	Version: 0.37  (21 Oct 2005)
	Status: GNU General Public License
	Usage: antiword [switches] wordfile1 [wordfile2 ...]
	Switches: [-f|-t|-a papersize|-p papersize|-x dtd][-m mapping][-w #][-i #][-Ls]
		-f formatted text output
		-t text output (default)
		-a <paper size name> Adobe PDF output
		-p <paper size name> PostScript output
		  paper size like: a4, letter or legal
		-x <dtd> XML output
		  like: db (DocBook)
		-m <mapping> character mapping file
		-w <width> in characters of text output
		-i <level> image level (PostScript only)
		-L use landscape mode (PostScript only)
		-r Show removed text
		-s Show hidden (by Word) text


antiword cannot find its home directory

This is a known issue with antiword that comes up most often in hosted environments. The solution is to set $ANTIWORDHOME to the location of its configuration files, usually /usr/share/antiword.


  • While quite usable, Antiword is far from complete and cannot render complex layouts or obscure formatting to a text terminal without compromise.
  • antiword predates Microsoft Office XML formats and therefore lacks support for the .docx file format entirely.
  • antiword cannot tell the difference between a file that cannot be read and a file that does not exist.
  • antiword long predates the XDG Base Directory Specification so it lacks direct support for it.

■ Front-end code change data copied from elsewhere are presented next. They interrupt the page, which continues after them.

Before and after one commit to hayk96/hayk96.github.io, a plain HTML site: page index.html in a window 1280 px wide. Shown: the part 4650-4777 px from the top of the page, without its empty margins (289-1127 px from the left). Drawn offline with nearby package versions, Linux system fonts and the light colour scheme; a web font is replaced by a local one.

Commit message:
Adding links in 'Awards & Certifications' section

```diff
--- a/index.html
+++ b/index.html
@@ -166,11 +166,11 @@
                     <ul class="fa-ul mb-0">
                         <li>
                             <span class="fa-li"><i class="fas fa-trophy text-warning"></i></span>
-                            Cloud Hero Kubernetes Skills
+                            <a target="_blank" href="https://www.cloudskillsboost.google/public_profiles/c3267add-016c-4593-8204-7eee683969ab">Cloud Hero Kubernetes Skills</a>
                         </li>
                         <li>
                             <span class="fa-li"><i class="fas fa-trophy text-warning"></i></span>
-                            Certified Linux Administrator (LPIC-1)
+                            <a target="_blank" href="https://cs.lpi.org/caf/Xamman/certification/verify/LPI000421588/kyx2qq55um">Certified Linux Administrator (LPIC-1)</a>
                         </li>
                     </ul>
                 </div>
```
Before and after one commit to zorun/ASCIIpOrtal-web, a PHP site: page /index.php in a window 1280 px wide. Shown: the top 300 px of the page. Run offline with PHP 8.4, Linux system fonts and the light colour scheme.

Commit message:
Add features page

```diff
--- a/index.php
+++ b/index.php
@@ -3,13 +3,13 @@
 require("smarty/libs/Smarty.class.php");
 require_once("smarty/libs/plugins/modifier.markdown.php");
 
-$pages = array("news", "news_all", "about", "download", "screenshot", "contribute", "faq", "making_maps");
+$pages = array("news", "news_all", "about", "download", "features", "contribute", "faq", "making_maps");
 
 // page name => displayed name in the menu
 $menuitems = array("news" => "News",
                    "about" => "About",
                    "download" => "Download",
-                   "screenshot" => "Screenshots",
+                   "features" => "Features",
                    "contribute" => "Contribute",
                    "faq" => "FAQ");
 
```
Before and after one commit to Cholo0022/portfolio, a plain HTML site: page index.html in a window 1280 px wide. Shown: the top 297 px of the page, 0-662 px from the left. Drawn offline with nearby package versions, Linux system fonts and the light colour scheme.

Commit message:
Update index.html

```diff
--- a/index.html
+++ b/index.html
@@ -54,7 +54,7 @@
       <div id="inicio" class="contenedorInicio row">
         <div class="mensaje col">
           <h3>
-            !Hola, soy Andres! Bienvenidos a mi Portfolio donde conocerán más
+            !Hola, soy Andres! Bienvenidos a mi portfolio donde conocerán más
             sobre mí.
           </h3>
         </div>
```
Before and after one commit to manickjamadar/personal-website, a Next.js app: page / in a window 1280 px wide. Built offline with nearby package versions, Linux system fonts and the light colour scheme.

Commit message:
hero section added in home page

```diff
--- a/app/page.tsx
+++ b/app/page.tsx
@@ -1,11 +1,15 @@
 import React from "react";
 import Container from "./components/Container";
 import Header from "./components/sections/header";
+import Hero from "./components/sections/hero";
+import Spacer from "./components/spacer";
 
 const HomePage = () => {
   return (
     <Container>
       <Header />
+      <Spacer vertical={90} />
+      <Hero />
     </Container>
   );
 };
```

See Also

  • unrtf — a program for displaying legacy Rich Text Format .rtf documents as HTML or plain text.
  • pandoc — a command line tool for document format and markup language conversion written in Haskell